Segment Open

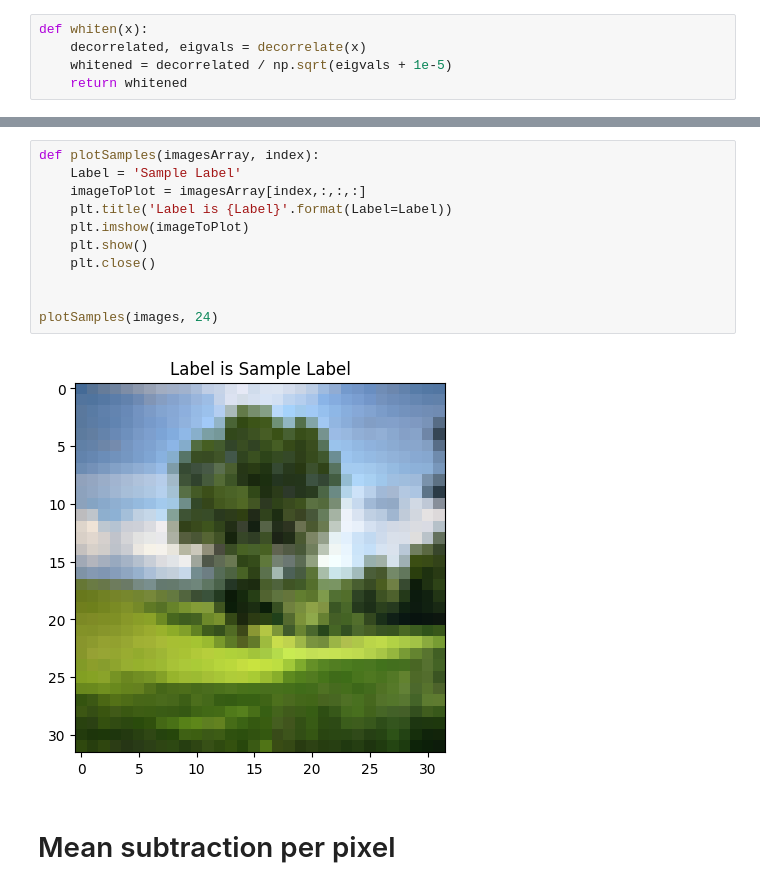
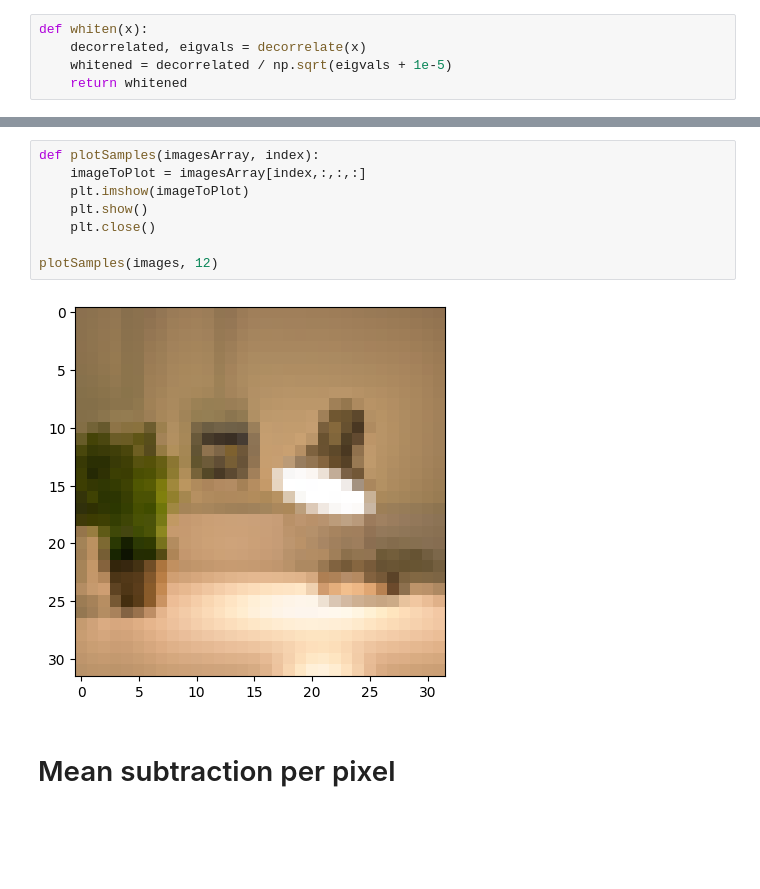
Before and after one commit to elliot-eriksson/D7041E-laborations, a Jupyter notebook: D7041E/Lab1-fundamentals-of-machine-learning/D7041E_code_for_lab1.ipynb, the cells around one changed output, grey strips where cells are left out. Cells and saved outputs as stored; diff of their text form; blank space fills up the shorter version.

```diff
--- a/D7041E/Lab1-fundamentals-of-machine-learning/D7041E_code_for_lab1.ipynb
+++ b/D7041E/Lab1-fundamentals-of-machine-learning/D7041E_code_for_lab1.ipynb
@@ -155,17 +154,14 @@ Covariance matrix:
 [figure]
 # %%
 def plotSamples(imagesArray, index):
-    Label = 'Sample Label'
     imageToPlot = imagesArray[index,:,:,:]
-    plt.title('Label is {Label}'.format(Label=Label))
     plt.imshow(imageToPlot)
     plt.show()
     plt.close()
 
-
-plotSamples(images, 24)
+plotSamples(images, 12)
 # %% [output]
-[figure, old version]
+[figure, new version]
 # %% [markdown]
 <h1> Mean subtraction per pixel</h1>
 # %%
```
Also changed, not shown: parts of 8 cells of this notebook.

Segment Closed

Task item: Start at the top line above and repeat the records verbatim, leaving images out.

Task solution:
Before and after one commit to elliot-eriksson/D7041E-laborations, a Jupyter notebook: D7041E/Lab1-fundamentals-of-machine-learning/D7041E_code_for_lab1.ipynb, the cells around one changed output, grey strips where cells are left out. Cells and saved outputs as stored; diff of their text form; blank space fills up the shorter version.

```diff
--- a/D7041E/Lab1-fundamentals-of-machine-learning/D7041E_code_for_lab1.ipynb
+++ b/D7041E/Lab1-fundamentals-of-machine-learning/D7041E_code_for_lab1.ipynb
@@ -155,17 +154,14 @@ Covariance matrix:
 [figure]
 # %%
 def plotSamples(imagesArray, index):
-    Label = 'Sample Label'
     imageToPlot = imagesArray[index,:,:,:]
-    plt.title('Label is {Label}'.format(Label=Label))
     plt.imshow(imageToPlot)
     plt.show()
     plt.close()
 
-
-plotSamples(images, 24)
+plotSamples(images, 12)
 # %% [output]
-[figure, old version]
+[figure, new version]
 # %% [markdown]
 <h1> Mean subtraction per pixel</h1>
 # %%
```
Also changed, not shown: parts of 8 cells of this notebook.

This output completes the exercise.